Each summer, the News welcomes high school students from around the country to New Haven for a week of journalism training and real-world reporting experience. In addition to guest speaker events and lectures by News staffers, students have the opportunity to engage in small groups throughout the week as they pitch, report, and edit their own news and opinion pieces with guidance from experienced student journalists at Yale.

It is highly likely that this year’s program will be offered virtually. Please check here for dates and registration information.

The Wallace Prize

The Wallace Prize is the most prestigious independently awarded undergraduate writing prize at Yale. Every spring, the Yale Daily News Magazine hosts an open submission for the prize in memory of Peter J. Wallace ’64, a former member of the News’ managing board. Undergraduates from all disciplines submit their unpublished fiction and nonfiction for a chance to be published in a special issue of the magazine and win a cash prize. Submissions are judged by an anonymous panel of experts across literature, academia and journalism.

Read past winners here. To keep up with the Prize, join the Mag panlist by emailing the editors in chief.

The Scot Haller Prize
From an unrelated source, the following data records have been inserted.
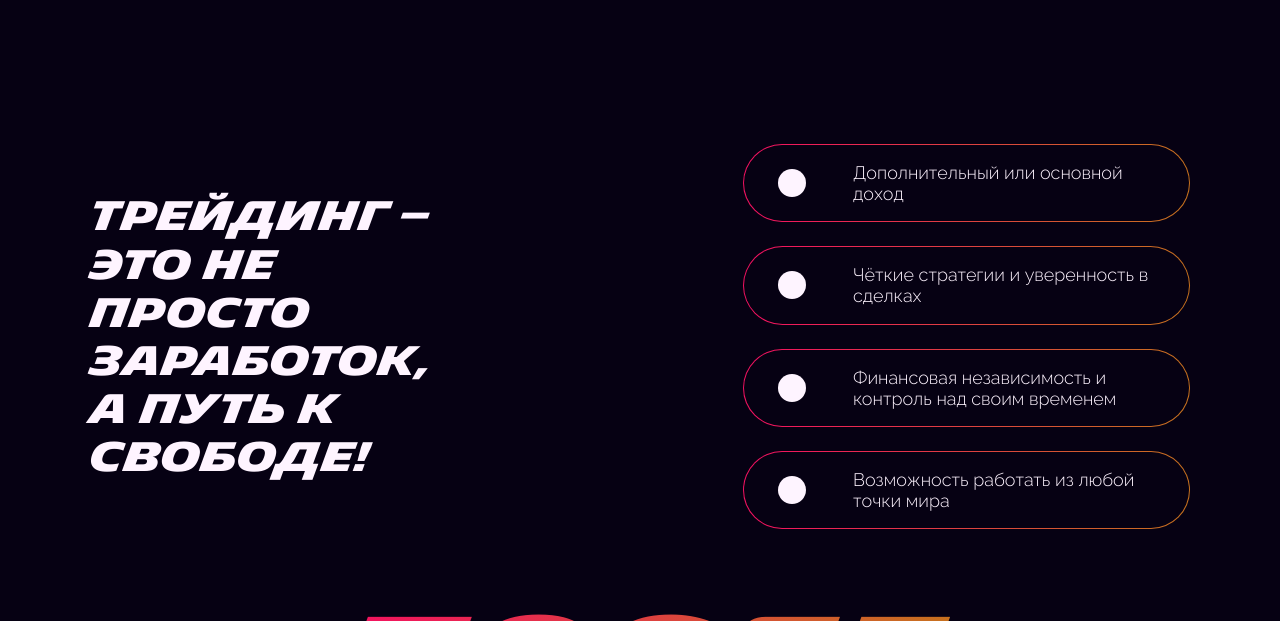
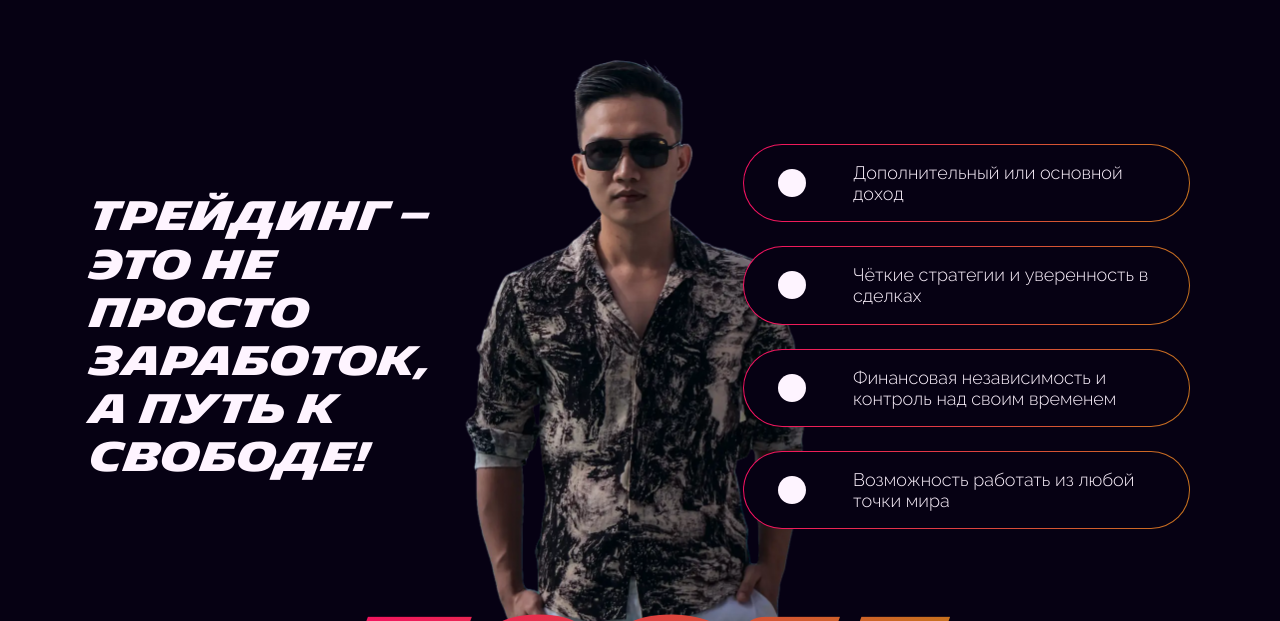
Before and after one commit to cyanidium-dev/crypto-landing, a Next.js app: page / in a window 1280 px wide. Shown: the part 1039-1660 px from the top of the page. Built offline with nearby package versions, Linux system fonts and the light colour scheme.

Commit message:
added after section images

```diff
--- a/src/components/homePage/after/After.tsx
+++ b/src/components/homePage/after/After.tsx
@@ -1,17 +1,19 @@
 import React from "react";
 import AdvantagesList from "./AdvantagesList";
+import AfterImages from "./AfterImages";
 
 export default function After() {
   return (
     <section
-      className="tabxl:flex tabxl:flex-col-reverse container max-w-[1920px] scroll-mt-[82px] tabxl:scroll-mt-[124px] pt-[443px] tabxl:pt-[197px] pb-14 tabxl:pb-[82px]
+      className="relative tabxl:flex tabxl:flex-col-reverse container max-w-[1920px] scroll-mt-[82px] tabxl:scroll-mt-[124px] pt-[443px] tabxl:pt-[197px] pb-14 tabxl:pb-[82px]
     mb-[109px] tabxl:mb-[83px]"
     >
+      <AfterImages />
       <p className="w-fit px-1 tabxl:px-[10px] mb-3 tabxl:mb-0 mx-auto font-michelin uppercase text-center text-64bold tabxl:text-128bold text-transparent bg-clip-text bg-caviarGradient">
         После
       </p>
       <div className="tabxl:flex tabxl:justify-between tabxl:items-center tabxl:mb-[60px]">
-        <h2 className="tabxl:w-[370px] mb-12 tabxl:mb-0 font-michelin uppercase text-center tabxl:text-left text-24bold tabxl:text-40bold">
+        <h2 className="max-w-[682px] tabxl:w-[370px] desk:w-[520px] mx-auto tabxl:mx-0 mb-12 tabxl:mb-0 font-michelin uppercase text-center tabxl:text-left text-24bold tabxl:text-40bold">
           Трейдинг – это не просто заработок, а путь к свободе!
         </h2>
         <AdvantagesList />
--- /dev/null
+++ b/src/components/homePage/after/AfterImages.tsx
@@ -0,0 +1,23 @@
+import React from "react";
+import Image from "next/image";
+
+export default function AfterImages() {
+  return (
+    <>
+      <Image
+        src="/images/contentImages/afterManMob.webp"
+        alt="man"
+        width={750}
+        height={933}
+        className="tabxl:hidden absolute -z-10 top-[61px] left-[calc(50%-187.5px)] max-w-[375px] mx-auto"
+      />
+      <Image
+        src="/images/contentImages/afterManDesk.webp"
+        alt="man"
+        width={1422}
+        height={1439}
+        className="hidden tabxl:block absolute -z-10 left-[calc(50%-360px)] deskxl:left-[calc(50%-430px)] tabxl:w-[710px] deskxl:w-[860px] h-auto"
+      />
+    </>
+  );
+}
```
Also changed, not shown: public/images/contentImages/afterManDesk.webp (added), public/images/contentImages/afterManMob.webp (added).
The Scot Haller Prize recognizes the most outstanding story or series published by the Yale Daily News in any form during the academic year. Every spring beginning in 2021, editorial desks at the News may nominate up to three entries authored by News staffers. A panel of News alumni and other journalists determine first and second place winners — with $2,000 and $500 prizes, respectively — as well as honorable mentions. The prize was established in 2021 and honors Scot K. Haller ’77, a former arts editor for the News, who was an award-winning journalist when he died at age 35.